The following arrangements currently apply to retirement lump sums paid under pension arrangements approved by the Revenue Commissioners. Lump sum amounts up to €200,000 are paid free of tax. They are also paid free of USC. The portion of a lump sum between €200,001 and €575,000 is taxed on a ring-fenced basis at 20%. This means that no tax credits or other tax reliefs can be set against this portion of the lump sum. No USC is chargeable. Any amount of a lump sum in excess of €575,000 is taxed at the individual’s marginal rate of tax (credits and other tax reliefs are available). In this instance, USC is chargeable on the excess. These amounts are lifetime amounts with prior lump sums aggregating with later lump sums.

As there is no general requirement for data on the number of persons who are receiving payments of retirement lump sums of less than €200,000 to be returned to my Department or to the Revenue Commissioners, I am not in a position to provide definitive figures on the Exchequer impact of the tax-free retirement lump sums allowed. Based on broad assumptions and an extrapolation of certain available data, it is estimated that the additional tax yield from taxing lump sums of up to €200,000 at 20% in respect of the public service could be about €85 million in a full year. I have no data on which to provide a similar estimate in relation to the private sector. I should point out, however, that one significant difference between public sector and private sector pension schemes is that private sector schemes invariably allow scheme members the option of commuting part of their pension fund for a tax-free lump sum. The option of receiving benefits in the form of pension only is not available to members of public sector schemes.
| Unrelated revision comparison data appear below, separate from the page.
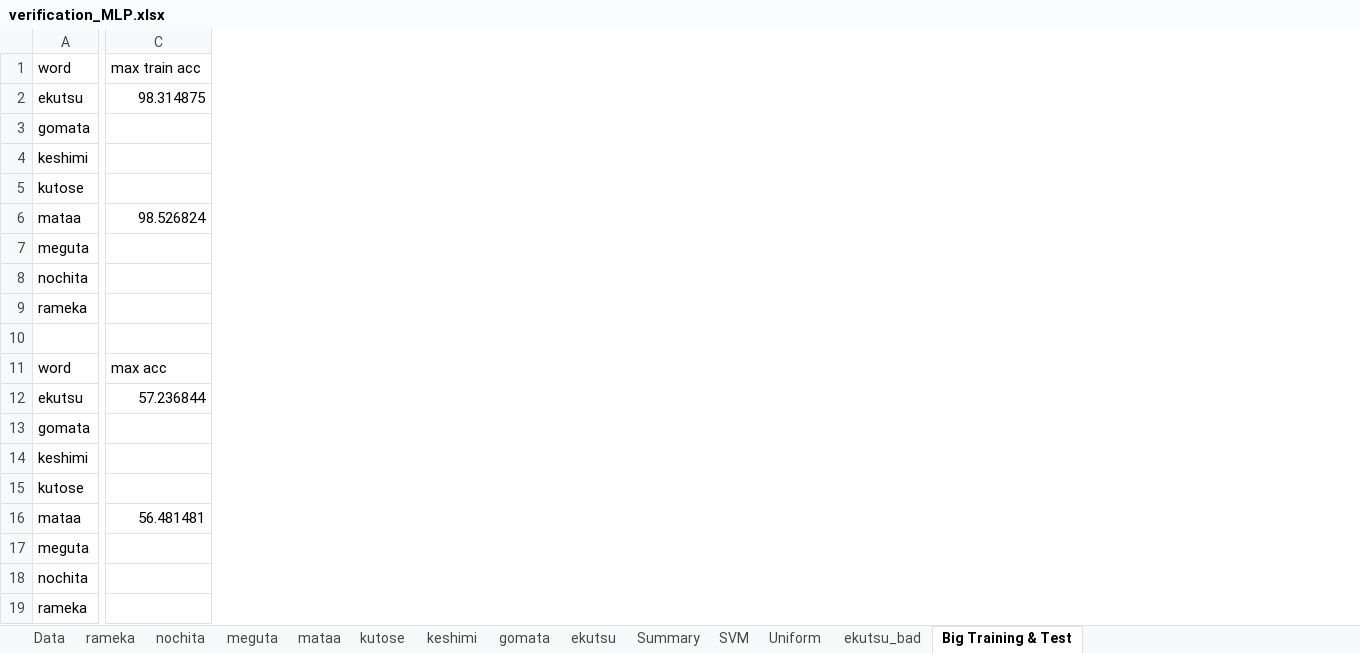
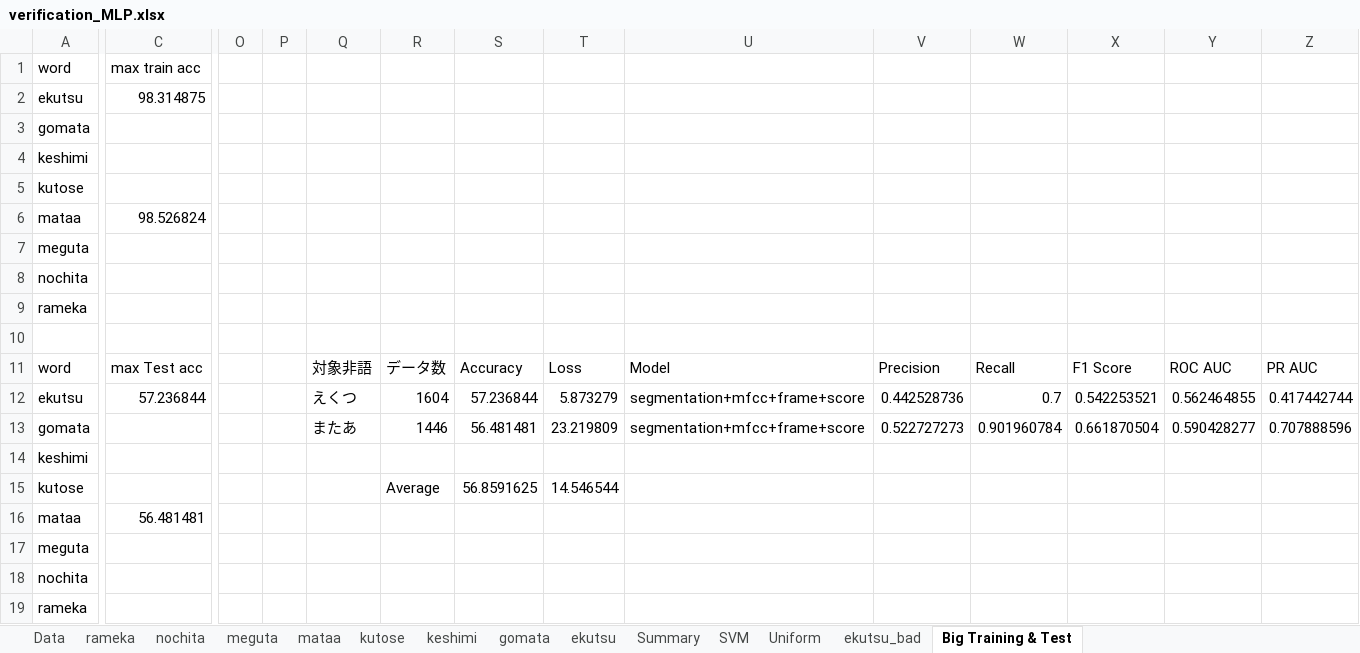
Before and after one commit to syungsan/JuliusMLP, an Excel workbook: verification_MLP.xlsx, sheet Big Training & Test, drawn as a sheet; only a part is shown, gaps mark what is left out; values as stored, in another font and other column widths than the file's, no borders; the diff names each change by its address in the sheet, - before the commit and + after, or states it on an @@ line.

Commit message:
lesult change

```diff
--- a/verification_MLP.xlsx (sheet Big Training & Test)
+++ b/verification_MLP.xlsx (sheet Big Training & Test)
+column O, empty
+column P, empty
+column Q, rows 11-13: 対象非語 | えくつ | またあ
+column R, rows 11-15: データ数 | 1604 | 1446 |  | Average
+column S, rows 11-15: Accuracy | 57.236844 | 56.481481 |  | 56.8591625
+column T, rows 11-15: Loss | 5.873279 | 23.219809 |  | 14.546544
+column U, rows 11-13: Model | segmentation+mfcc+frame+score | segmentation+mfcc+frame+score
+column V, rows 11-13: Precision | 0.442528736 | 0.522727273
+column W, rows 11-13: Recall | 0.7 | 0.901960784
+column X, rows 11-13: F1 Score | 0.542253521 | 0.661870504
+column Y, rows 11-13: ROC AUC | 0.562464855 | 0.590428277
+column Z, rows 11-13: PR AUC | 0.417442744 | 0.707888596
-C11 (max train acc): max acc
+C11 (max train acc): max Test acc
```
Also changed, not shown: charts or pictures.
Depending on the impact of any tax charge on retirement lump sums, the option to commute part of a pension fund may no longer be exercised by private sector pension scheme members or may be exercised in a manner that reduces the value of the lump sum taken to minimise or avoid any immediate tax charge.